We walked around French quarter a bit more and then called a Lyft. We wanted to rest up for the night. We went back to our Airbnb, took a nap, and then we were ready for the real French Quarter.
We ate dinner at Royal House Oyster Bar. It was a typical french quarter restaurant in an old Victorian house. We sat upstairs in this amazing building. Carrie and I and snuck out through the shutters that lead to the balcony overlooking this historic city to take some great photos. We all got a seafood dinner option. The dinner was good, not great, but the atmosphere and my mint julep made up for it.
After dinner, we walked to Jackson Square. The Square was already closed. However, they had tarot card readers surrounding the square. Melanie and I wanted to get a reading. Carrie and Nick entertained themselves at one of the many walk-up bars. Yes, there are walk-up bars in New Orleans. Walk down any street in the French Quarter, and you are sure to find a corner store that resembles an ice cream shop. Except these ice cream shops have Slurpee machines filled with alcohol and plenty of beer options. If you are on a budget, do your drinking in one of these establishments.
Regardless of what you believe, my first tarot card reading was amazing. The woman did not ask any questions about my life; she just read the cards. Everything she stated, was what I was feeling, what I feared and my current mindset. She truly had a positive aura around her. Carrie gave in and got a reading. Nick saved his money for more beer.
We then made our way to a few more bars in the quarter. Melanie recalled a bar in the city named Port St. Peter. It is a small little place, but the late night food is great, the bartender is nice, and there will be plenty of people to poke fun at. Dave Grohl, Foo Fighters lead singer, is a frequent visitor here whenever he is in town.
On Saturday, we had several hours to kill before our flight. After a late breakfast at The Ruby Slipper Cafe, we realized one famous New Orleans pastime we had not yet seen, was a jazz show.
New Orleans is all about Jazz. The music was born here. The airport is named after one of the greatest jazz musicians of all time; Louis Armstrong. Walk into a bar with a small stage, a few shabby chairs, buy a drink for six bucks and enjoy some of this classic music. It’s an awesome way to spend a Saturday or Sunday afternoon. And it doesn’t matter where you come from in life; rich, poor, old, young, cop, firefighter, business person, black, white or Asian…everyone in New Orleans loves jazz.
We made our way to Frenchmen Street. We found ourselves at two jazz establishments. First stop was The Spotted Cat Music Club. The band was popular, and there wasn’t a lot of seats. So purchase a beer and find a comfortable place to stand.
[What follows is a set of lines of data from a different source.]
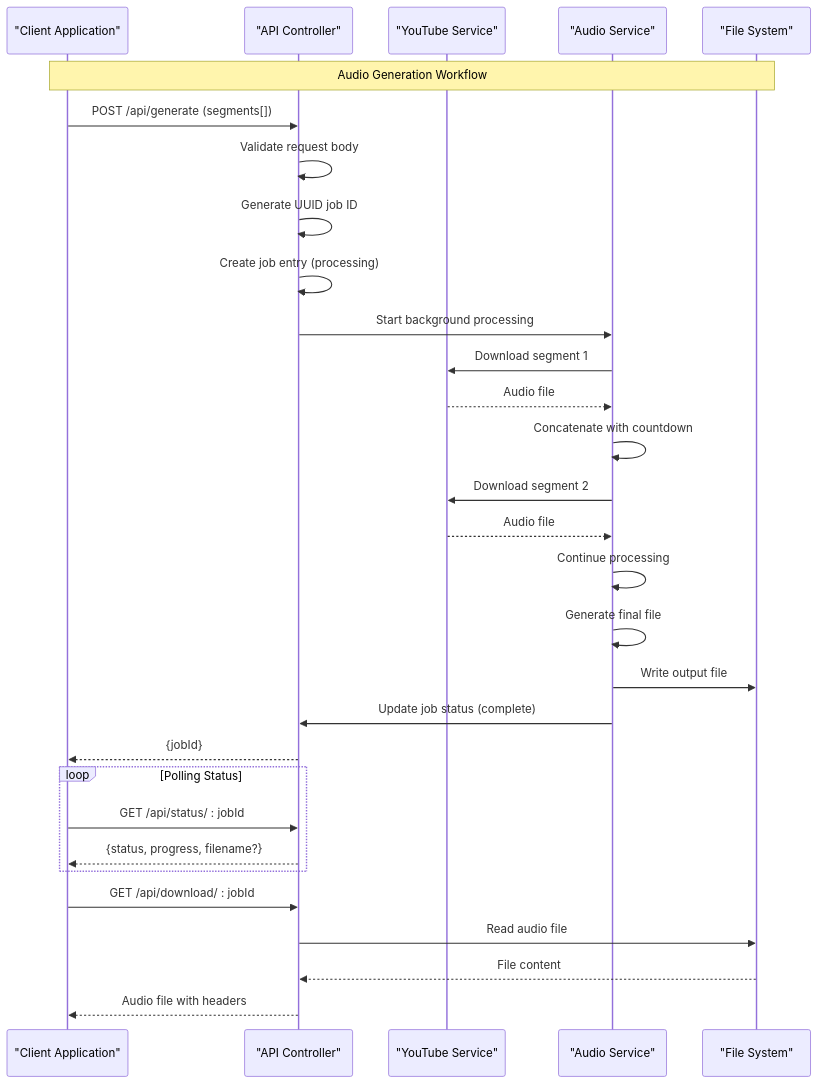
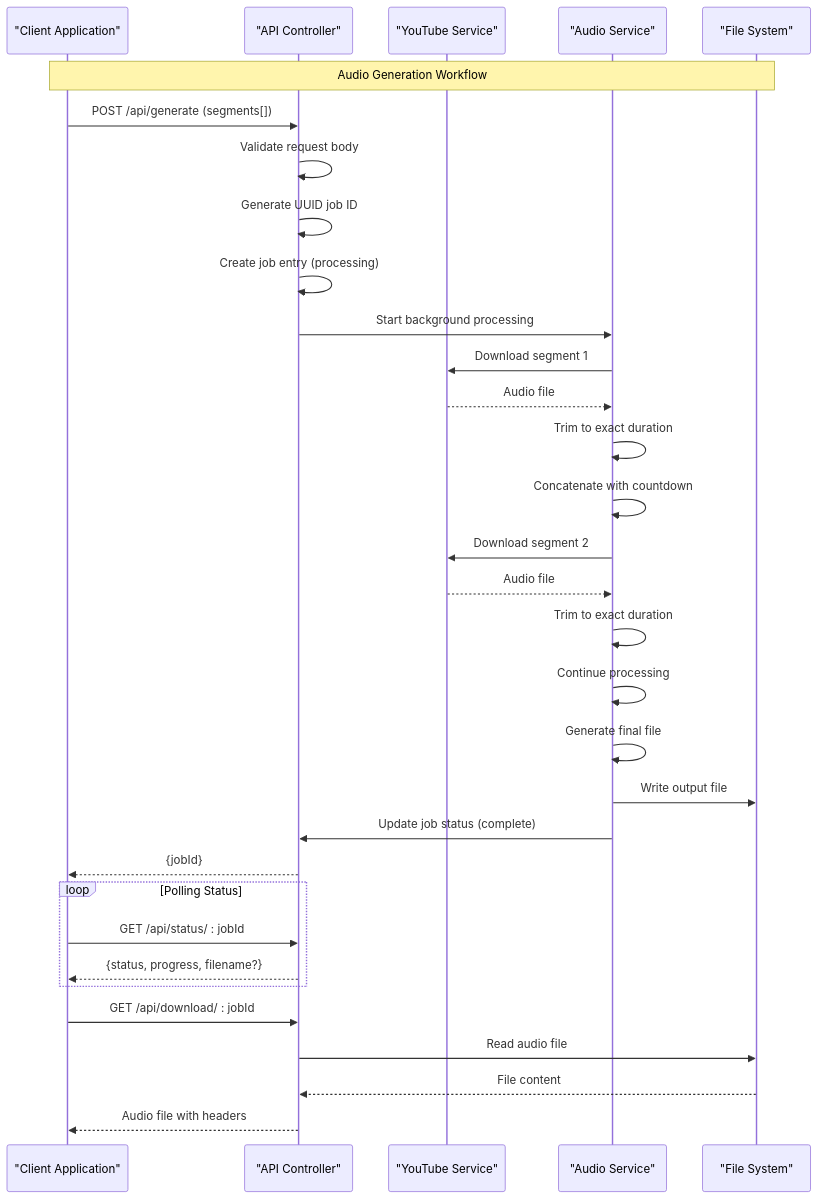
Before and after one commit to dkoukoul/kpop-random-dance-generator: the third of 5 diagrams in .qoder/repowiki/en/content/API Reference/Audio Generation API.md, drawn with Mermaid. The commit also changed other lines of this file and 6 other files, not shown here.

````diff
--- a/.qoder/repowiki/en/content/API Reference/Audio Generation API.md
+++ b/.qoder/repowiki/en/content/API Reference/Audio Generation API.md
@@ -123,32 +132,34 @@
 ```mermaid
 sequenceDiagram
 participant Client as "Client Application"
 participant API as "API Controller"
 participant YT as "YouTube Service"
 participant Audio as "Audio Service"
 participant FS as "File System"
 Note over Client,FS : Audio Generation Workflow
 Client->>API : POST /api/generate (segments[])
 API->>API : Validate request body
 API->>API : Generate UUID job ID
 API->>API : Create job entry (processing)
 API->>Audio : Start background processing
 Audio->>YT : Download segment 1
 YT-->>Audio : Audio file
+Audio->>Audio : Trim to exact duration
 Audio->>Audio : Concatenate with countdown
 Audio->>YT : Download segment 2
 YT-->>Audio : Audio file
+Audio->>Audio : Trim to exact duration
 Audio->>Audio : Continue processing
 Audio->>Audio : Generate final file
 Audio->>FS : Write output file
 Audio->>API : Update job status (complete)
 API-->>Client : {jobId}
 loop Polling Status
 Client->>API : GET /api/status/ : jobId
 API-->>Client : {status, progress, filename?}
 end
 Client->>API : GET /api/download/ : jobId
 API->>FS : Read audio file
 FS-->>API : File content
 API-->>Client : Audio file with headers
 ```
````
We then moved down the street and found a more spacious place. Balcony Music Club. The band was dressed in white suits and had a bit of 1920’s flair. There were more seats, and I treated myself to my last drink.
As we made our way to the airport, we were all a little tired, but with a new love for the south. New Orleans, until next time.